The Nintendo Switch is a new type of game console that’s designed to be used both as a gaming tablet and as a home console. Attach controllers to the sides of the tablet and you can use it anywhere. Detach the controllers and prop up the tablet on its kickstand and you can play without holding it. Connect it to a dock and you can play games on a TV.
But the folks at Wonder want to go even further by releasing a product that does all those things… but which also works as a smartphone.
The startup plans to launch an Android-powered smartphone in 2019 that works with detachable game controllers and a dock. The Verge got an early preview of a prototype.
On the one hand, there’s something compelling about a Switch-like device that’s also an Android phone. It’s one less separate gadget you need to carry around.

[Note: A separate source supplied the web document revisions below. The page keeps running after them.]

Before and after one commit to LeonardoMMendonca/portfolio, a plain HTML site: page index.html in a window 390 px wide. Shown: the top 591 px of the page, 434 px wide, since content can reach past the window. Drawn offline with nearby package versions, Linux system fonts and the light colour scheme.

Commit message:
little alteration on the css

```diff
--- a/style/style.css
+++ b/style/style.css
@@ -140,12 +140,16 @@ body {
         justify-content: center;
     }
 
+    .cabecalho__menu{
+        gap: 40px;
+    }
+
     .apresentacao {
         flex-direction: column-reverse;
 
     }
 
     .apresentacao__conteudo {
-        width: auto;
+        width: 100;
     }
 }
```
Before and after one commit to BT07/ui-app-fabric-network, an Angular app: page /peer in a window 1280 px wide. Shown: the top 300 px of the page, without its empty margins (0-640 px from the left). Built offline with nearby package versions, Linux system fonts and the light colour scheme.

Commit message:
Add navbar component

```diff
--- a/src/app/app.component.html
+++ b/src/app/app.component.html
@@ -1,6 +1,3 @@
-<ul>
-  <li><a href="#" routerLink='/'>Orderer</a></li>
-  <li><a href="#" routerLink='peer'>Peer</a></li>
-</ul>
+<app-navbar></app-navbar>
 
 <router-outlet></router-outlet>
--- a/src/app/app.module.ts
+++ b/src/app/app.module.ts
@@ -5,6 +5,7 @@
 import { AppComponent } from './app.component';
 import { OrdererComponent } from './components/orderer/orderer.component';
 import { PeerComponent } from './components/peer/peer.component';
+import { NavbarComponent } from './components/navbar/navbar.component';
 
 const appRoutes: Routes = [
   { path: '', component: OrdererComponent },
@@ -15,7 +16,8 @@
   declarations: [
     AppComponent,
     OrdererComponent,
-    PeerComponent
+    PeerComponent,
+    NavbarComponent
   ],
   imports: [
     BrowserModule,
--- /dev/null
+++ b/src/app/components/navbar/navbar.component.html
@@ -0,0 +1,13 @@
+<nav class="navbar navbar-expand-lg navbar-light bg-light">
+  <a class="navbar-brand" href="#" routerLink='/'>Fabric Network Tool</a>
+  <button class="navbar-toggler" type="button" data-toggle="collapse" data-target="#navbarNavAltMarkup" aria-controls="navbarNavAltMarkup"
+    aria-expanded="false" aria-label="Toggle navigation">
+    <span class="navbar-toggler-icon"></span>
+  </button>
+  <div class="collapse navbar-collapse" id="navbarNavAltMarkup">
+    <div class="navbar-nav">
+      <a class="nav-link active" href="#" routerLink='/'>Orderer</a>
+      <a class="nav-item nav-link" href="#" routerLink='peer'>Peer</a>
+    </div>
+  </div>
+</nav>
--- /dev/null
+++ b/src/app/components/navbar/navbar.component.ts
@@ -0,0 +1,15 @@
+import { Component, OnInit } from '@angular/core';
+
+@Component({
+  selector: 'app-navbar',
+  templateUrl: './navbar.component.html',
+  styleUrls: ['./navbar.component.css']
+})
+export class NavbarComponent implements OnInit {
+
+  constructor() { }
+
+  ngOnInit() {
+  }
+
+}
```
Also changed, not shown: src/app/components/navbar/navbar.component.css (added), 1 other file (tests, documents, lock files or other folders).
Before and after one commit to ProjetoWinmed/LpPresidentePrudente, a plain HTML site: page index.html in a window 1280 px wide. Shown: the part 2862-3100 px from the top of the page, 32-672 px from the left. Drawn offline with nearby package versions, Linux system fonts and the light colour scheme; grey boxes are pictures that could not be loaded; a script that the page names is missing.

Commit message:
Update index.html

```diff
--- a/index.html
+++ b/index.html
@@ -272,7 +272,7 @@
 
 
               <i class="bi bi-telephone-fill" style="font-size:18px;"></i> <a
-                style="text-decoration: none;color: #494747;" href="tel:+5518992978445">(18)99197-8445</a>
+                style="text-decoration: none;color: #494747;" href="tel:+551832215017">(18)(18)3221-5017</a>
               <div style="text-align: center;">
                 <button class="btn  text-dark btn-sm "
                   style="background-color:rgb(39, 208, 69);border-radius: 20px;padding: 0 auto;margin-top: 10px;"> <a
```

On the other hand, it’s not the hardware that makes the Switch special: after all, the NVIDIA Shield TV console with Android TV software has the same processor as the Switch. But the Shield runs Android, while the Switch… doesn’t.
In some ways that makes the Shield a more versatile device. But you know what you can’t do with a Shield TV? Play The Legend of Zelda: Breath of the Wild, Mario Kart 8 Deluxe, Splatoon 2, or Arms. Nintendo has the clout to attract top-tier game developers to its platform, not to mention develop its own first-party titles. It’d be tough for a startup like Wonder to compete.
But maybe it’s not fair to compare Wonder’s upcoming device to the Switch. The Verge reports what Wonder really wants to do is take a page out of Apple’s playbook and create a complete ecosystem of products with an emphasis on gaming, but the ability to do much more.
The idea is to sell products including a phone, dock, and controllers as well a a subscription package that grants you access to games and possibly other media such as music, movies, or TV shows.
Wonder hasn’t announced the specs for its phone yet… and hasn’t even committed to selling its own hardware. The company could license its software to third-party device makers, much the way Roku does with smart TV sets sold by TCL, Sharp, Hisense, and others.
It’s an intriguing concept, and one that sounds a little more compelling than the recent crop of Android “gaming phones,” which are really just phone with a handful of special tweaks that are said to offer better audio, display, or performance features.